Record excerpts START

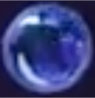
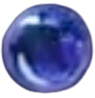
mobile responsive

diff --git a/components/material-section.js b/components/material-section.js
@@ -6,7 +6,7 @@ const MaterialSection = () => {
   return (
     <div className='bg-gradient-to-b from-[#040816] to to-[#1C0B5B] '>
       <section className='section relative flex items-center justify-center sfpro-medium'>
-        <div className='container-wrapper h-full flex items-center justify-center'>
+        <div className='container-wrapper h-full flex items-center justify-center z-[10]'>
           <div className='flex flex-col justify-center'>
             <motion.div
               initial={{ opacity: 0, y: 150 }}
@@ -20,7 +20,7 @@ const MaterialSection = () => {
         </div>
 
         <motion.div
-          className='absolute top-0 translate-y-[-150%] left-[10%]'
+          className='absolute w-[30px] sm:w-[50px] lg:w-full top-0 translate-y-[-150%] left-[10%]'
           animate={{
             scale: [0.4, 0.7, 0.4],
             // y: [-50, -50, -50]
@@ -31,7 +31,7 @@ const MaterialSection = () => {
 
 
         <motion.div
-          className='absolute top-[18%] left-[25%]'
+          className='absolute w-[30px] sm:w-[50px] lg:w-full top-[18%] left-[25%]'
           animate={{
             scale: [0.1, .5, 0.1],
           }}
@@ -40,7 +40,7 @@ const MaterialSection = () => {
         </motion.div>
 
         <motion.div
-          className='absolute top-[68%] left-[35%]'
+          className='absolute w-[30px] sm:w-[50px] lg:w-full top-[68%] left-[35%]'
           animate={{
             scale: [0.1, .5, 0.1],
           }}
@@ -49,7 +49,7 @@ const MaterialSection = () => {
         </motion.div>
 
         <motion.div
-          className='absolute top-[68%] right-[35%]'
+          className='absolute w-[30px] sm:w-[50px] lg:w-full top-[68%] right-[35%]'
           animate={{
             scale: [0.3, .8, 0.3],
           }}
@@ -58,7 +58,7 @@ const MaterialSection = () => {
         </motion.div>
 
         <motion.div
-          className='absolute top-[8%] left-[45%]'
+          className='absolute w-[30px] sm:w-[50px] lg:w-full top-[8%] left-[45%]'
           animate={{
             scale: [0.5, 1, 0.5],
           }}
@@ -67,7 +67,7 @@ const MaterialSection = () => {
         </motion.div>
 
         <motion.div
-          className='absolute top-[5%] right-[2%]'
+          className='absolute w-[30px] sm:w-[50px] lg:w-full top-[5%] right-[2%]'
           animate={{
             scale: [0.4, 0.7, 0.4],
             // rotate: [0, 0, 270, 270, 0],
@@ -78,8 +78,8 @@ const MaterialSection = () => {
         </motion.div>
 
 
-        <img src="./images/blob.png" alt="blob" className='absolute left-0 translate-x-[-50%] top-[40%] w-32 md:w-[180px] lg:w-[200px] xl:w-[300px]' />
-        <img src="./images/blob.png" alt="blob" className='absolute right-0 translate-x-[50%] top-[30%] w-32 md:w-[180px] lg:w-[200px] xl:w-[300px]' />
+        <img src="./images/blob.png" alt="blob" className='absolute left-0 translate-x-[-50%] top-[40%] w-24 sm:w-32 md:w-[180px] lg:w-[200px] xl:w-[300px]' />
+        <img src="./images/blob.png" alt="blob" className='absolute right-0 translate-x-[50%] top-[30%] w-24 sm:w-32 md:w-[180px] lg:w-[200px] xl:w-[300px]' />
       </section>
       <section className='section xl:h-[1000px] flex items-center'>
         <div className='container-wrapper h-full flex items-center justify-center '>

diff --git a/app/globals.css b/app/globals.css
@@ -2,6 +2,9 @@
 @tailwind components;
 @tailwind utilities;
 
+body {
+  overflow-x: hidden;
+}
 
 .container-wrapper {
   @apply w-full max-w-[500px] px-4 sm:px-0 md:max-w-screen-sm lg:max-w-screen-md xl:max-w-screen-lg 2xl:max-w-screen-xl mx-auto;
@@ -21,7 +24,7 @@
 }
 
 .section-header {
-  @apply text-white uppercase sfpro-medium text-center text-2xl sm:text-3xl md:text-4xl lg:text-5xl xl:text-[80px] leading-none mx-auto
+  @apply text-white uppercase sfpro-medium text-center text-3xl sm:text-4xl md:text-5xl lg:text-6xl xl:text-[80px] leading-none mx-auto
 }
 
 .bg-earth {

Record excerpts END
Record excerpts START

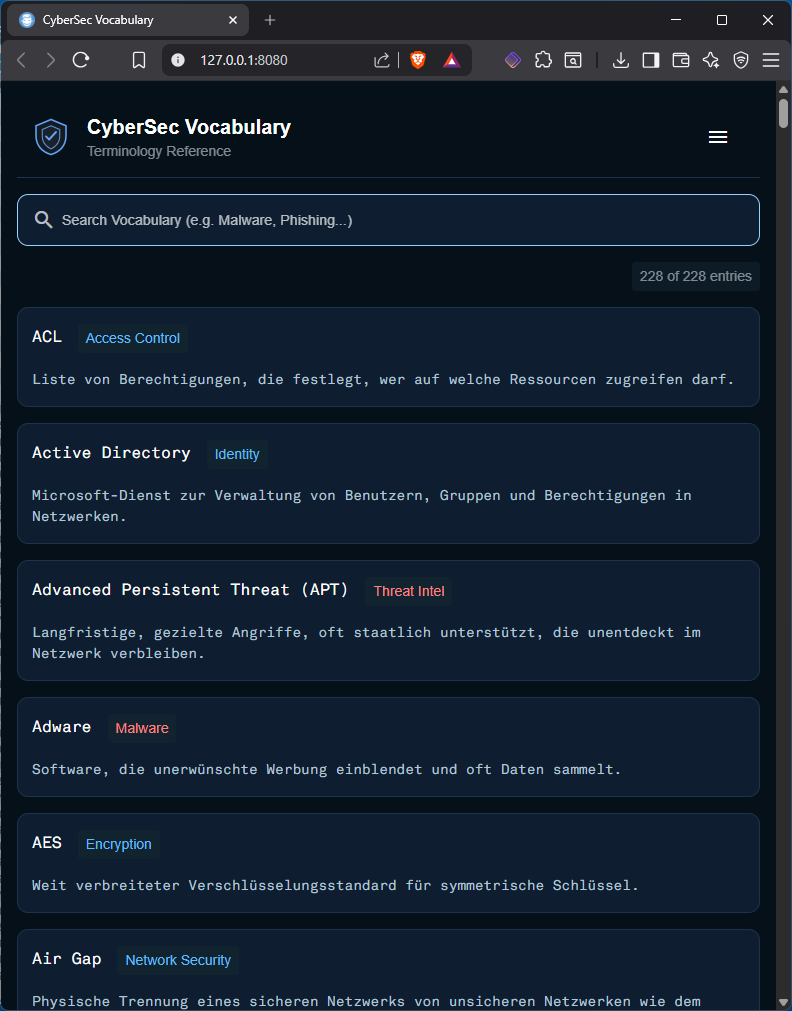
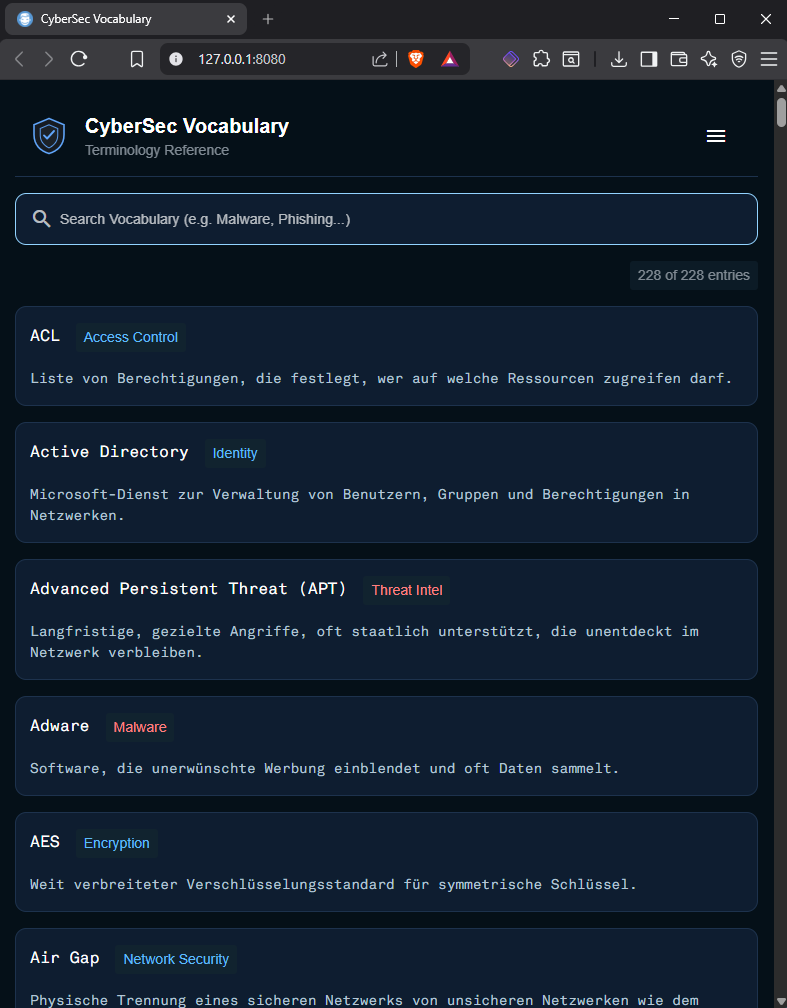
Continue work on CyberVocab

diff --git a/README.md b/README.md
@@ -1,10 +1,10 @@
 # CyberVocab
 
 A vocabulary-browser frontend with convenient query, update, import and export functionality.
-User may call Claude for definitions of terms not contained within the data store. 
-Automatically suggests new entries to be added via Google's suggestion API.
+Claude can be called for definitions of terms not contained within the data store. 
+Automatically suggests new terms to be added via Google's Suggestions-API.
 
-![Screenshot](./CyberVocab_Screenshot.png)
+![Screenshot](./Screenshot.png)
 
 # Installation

Record excerpts END
Record excerpts START

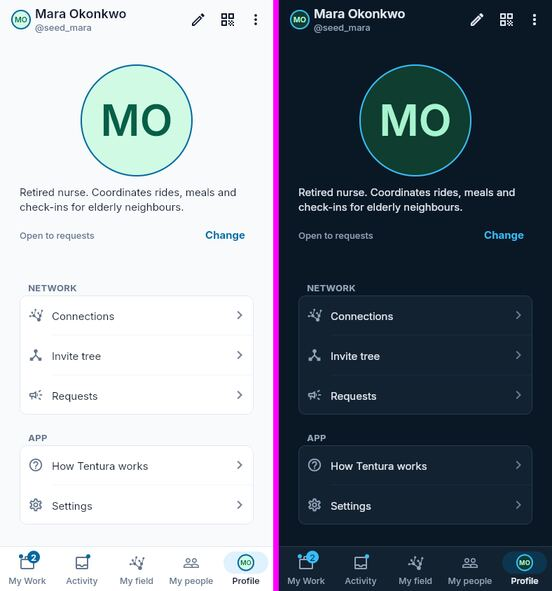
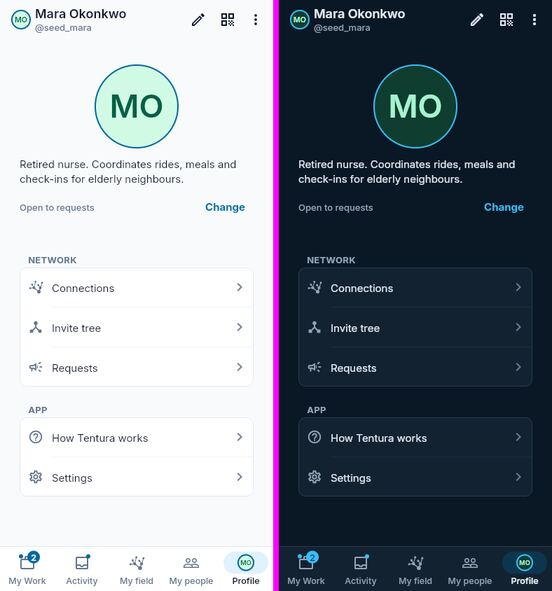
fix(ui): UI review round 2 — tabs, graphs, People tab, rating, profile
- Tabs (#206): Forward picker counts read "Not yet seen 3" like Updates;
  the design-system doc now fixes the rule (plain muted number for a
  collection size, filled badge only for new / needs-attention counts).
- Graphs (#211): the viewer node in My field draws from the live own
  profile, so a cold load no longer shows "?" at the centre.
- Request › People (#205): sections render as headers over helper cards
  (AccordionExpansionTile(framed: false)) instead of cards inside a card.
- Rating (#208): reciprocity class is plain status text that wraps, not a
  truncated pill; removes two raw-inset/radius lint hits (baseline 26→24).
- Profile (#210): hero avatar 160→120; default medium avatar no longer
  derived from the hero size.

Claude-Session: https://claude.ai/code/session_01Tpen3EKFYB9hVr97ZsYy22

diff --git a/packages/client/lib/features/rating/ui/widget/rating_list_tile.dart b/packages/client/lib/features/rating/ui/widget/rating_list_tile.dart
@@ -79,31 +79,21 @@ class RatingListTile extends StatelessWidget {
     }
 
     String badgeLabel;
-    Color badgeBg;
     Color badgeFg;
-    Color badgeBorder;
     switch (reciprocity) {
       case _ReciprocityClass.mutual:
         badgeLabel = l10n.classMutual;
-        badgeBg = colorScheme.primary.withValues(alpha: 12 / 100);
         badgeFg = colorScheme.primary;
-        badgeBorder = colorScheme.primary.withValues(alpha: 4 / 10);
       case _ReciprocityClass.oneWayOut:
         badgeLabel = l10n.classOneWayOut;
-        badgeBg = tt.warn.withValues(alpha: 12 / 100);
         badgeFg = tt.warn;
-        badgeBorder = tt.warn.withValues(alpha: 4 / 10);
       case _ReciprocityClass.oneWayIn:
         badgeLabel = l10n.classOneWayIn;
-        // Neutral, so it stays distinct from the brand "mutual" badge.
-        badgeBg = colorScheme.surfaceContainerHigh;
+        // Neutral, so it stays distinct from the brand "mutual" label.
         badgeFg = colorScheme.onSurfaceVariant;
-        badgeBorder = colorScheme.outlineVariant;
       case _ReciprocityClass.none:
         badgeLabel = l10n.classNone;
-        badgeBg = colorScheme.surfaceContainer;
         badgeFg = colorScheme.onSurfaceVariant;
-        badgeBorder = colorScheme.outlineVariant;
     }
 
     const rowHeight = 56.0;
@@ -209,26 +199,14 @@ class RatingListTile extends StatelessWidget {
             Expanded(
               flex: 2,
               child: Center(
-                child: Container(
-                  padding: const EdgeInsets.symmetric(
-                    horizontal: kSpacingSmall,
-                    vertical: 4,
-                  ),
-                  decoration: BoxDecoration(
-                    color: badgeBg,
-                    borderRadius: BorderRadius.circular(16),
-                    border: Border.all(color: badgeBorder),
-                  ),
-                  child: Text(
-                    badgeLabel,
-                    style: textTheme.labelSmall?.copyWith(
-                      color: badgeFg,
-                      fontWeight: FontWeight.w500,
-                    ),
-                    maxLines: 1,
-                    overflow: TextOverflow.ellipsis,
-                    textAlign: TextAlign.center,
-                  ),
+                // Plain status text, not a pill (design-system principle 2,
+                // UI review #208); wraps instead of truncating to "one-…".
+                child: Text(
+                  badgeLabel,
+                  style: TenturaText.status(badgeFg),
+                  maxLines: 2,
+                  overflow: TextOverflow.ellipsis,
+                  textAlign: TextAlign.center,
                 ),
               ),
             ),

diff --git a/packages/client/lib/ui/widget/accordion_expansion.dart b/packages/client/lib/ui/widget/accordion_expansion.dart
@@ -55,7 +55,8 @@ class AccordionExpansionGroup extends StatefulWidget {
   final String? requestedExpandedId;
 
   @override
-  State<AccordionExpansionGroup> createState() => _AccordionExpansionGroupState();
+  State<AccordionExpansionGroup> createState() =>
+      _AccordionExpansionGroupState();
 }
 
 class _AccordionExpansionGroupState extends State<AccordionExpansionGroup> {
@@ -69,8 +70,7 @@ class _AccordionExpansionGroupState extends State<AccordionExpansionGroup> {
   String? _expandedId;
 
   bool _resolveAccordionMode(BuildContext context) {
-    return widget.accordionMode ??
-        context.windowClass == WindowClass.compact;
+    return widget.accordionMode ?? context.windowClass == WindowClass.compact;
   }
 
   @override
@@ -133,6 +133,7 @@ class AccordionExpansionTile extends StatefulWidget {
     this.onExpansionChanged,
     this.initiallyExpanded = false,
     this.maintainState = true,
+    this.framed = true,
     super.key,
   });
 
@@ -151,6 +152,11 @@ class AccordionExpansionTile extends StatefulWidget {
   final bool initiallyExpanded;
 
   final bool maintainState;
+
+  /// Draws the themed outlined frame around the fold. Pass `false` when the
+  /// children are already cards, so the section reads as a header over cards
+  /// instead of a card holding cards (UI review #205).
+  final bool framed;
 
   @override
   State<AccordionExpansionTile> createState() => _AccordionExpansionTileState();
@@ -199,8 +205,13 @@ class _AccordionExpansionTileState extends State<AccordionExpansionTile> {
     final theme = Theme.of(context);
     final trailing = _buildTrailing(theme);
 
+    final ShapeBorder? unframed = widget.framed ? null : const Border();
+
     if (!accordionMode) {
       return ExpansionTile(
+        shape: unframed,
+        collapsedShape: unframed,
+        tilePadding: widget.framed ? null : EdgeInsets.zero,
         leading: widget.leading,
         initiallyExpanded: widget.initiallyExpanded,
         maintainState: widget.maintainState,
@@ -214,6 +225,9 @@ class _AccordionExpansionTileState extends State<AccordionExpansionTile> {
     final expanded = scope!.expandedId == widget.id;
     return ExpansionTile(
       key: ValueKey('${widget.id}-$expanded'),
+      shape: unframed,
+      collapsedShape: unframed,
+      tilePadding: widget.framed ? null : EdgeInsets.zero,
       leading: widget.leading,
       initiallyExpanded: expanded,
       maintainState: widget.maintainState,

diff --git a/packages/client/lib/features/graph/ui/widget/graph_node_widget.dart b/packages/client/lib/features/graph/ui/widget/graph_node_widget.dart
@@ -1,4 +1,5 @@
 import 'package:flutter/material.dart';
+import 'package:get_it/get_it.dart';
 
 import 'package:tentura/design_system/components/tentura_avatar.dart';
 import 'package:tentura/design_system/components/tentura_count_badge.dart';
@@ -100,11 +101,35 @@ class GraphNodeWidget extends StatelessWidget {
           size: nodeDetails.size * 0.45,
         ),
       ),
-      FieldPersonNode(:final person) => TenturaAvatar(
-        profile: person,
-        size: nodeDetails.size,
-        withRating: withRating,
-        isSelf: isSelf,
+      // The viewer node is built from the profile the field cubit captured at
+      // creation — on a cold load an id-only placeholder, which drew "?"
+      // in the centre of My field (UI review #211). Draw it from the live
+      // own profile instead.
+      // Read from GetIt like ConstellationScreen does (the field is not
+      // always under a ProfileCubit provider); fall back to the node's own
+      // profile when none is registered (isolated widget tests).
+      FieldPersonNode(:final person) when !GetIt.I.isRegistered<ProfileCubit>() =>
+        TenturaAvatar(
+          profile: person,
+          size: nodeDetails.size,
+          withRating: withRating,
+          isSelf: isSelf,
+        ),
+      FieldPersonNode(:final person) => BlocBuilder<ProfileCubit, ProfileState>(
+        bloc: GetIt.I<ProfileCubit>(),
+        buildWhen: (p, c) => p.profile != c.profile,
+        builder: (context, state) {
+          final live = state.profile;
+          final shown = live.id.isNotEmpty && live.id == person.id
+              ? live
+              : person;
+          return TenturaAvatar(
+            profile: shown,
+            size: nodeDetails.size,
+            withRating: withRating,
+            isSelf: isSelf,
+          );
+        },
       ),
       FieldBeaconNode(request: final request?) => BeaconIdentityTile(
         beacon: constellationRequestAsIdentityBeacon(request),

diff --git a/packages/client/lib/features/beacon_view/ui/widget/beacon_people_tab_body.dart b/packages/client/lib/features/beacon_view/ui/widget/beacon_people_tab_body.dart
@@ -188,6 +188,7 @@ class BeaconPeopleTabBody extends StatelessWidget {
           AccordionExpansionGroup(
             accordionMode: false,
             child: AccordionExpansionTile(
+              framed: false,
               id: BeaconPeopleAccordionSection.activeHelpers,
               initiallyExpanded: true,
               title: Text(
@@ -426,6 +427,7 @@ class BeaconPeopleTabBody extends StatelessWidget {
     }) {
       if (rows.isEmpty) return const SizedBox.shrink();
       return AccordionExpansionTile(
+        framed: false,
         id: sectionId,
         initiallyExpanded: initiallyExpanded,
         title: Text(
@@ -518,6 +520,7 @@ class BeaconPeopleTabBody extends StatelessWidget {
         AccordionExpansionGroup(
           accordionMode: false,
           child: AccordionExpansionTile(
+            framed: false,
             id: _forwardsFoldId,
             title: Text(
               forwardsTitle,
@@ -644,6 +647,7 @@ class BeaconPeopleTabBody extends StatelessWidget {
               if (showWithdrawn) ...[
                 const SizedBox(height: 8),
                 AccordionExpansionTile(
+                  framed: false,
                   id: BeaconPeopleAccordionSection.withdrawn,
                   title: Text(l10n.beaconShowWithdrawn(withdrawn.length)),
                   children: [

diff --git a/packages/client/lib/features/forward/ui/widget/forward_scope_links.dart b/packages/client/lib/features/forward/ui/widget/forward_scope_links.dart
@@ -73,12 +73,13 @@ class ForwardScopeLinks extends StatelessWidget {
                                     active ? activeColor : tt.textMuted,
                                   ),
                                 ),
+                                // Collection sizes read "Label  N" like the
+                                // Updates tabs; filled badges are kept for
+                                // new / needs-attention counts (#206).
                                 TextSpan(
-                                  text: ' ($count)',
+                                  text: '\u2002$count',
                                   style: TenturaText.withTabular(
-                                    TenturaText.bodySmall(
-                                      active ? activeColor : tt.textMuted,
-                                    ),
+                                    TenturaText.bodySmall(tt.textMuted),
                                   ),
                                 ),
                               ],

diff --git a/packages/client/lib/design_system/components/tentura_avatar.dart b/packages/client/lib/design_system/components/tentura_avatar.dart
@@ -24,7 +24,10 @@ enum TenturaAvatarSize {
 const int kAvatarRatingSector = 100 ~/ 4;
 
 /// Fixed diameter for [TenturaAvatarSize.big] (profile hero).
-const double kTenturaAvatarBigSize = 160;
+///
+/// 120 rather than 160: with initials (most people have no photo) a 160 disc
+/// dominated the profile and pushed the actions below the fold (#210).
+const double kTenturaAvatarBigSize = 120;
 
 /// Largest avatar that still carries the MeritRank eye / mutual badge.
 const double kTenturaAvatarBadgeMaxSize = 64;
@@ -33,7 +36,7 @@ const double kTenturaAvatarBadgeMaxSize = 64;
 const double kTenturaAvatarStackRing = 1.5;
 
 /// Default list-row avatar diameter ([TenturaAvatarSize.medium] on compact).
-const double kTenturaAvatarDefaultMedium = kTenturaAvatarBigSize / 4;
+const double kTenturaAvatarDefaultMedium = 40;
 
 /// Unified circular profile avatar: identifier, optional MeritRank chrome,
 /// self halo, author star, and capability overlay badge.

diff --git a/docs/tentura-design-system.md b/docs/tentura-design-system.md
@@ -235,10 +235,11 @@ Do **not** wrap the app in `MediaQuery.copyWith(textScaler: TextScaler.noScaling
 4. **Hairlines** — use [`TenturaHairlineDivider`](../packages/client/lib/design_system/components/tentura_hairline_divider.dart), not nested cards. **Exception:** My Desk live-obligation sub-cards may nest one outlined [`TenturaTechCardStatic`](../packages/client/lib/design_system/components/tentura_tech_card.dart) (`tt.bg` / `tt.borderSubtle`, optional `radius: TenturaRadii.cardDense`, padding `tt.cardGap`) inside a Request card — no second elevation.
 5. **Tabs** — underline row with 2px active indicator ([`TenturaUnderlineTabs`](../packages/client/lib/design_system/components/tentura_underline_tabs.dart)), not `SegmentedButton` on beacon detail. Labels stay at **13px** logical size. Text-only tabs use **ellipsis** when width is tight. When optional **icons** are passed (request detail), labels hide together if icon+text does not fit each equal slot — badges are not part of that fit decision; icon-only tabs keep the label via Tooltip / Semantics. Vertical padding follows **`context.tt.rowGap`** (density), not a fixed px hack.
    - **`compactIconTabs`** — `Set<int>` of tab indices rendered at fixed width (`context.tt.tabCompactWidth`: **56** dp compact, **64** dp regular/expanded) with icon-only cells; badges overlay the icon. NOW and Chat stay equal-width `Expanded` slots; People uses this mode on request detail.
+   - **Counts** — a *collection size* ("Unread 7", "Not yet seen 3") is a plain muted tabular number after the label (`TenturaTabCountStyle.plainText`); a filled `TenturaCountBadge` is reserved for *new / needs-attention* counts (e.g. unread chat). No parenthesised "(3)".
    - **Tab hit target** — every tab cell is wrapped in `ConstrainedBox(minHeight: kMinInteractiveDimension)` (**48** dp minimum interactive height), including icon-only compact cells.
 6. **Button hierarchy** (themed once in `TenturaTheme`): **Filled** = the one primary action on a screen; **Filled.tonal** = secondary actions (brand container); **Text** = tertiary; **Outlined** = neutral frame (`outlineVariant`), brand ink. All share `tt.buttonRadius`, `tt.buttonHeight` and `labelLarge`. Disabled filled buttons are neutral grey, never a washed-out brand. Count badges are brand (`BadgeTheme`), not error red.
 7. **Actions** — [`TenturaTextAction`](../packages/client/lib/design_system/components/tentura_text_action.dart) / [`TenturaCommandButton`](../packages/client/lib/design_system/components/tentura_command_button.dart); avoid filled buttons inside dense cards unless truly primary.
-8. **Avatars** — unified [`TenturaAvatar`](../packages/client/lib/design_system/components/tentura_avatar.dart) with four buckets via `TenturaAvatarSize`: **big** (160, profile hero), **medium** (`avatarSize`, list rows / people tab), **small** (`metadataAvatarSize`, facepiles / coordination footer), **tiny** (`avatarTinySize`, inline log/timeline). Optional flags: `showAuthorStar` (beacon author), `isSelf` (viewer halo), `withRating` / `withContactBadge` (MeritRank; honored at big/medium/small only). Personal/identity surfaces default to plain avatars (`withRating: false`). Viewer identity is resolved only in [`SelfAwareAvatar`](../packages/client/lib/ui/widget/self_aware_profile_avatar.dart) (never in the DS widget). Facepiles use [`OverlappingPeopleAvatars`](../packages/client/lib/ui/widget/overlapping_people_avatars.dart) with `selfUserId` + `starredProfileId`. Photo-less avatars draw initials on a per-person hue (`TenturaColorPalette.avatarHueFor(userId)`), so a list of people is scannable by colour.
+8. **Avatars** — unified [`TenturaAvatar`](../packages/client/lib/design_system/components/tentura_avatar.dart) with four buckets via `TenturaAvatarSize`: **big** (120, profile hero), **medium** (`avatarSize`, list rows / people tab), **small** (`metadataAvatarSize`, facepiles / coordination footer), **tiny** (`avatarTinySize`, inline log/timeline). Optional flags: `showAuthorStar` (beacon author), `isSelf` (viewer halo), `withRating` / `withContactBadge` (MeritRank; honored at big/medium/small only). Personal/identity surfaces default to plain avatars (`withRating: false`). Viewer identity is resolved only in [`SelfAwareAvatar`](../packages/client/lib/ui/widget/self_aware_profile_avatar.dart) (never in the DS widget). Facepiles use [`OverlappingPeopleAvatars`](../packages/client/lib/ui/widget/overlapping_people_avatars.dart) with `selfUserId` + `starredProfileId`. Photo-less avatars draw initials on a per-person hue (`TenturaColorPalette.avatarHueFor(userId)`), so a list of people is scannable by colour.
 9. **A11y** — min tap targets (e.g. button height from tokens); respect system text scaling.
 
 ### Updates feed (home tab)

Record excerpts END

» **What the task requires**
If a line in the data above holds the string "badgeBg", report that line.

» **Solution**
-    Color badgeBg;
-        badgeBg = colorScheme.primary.withValues(alpha: 12 / 100);
-        badgeBg = tt.warn.withValues(alpha: 12 / 100);
-        badgeBg = colorScheme.surfaceContainerHigh;
-        badgeBg = colorScheme.surfaceContainer;
-                    color: badgeBg,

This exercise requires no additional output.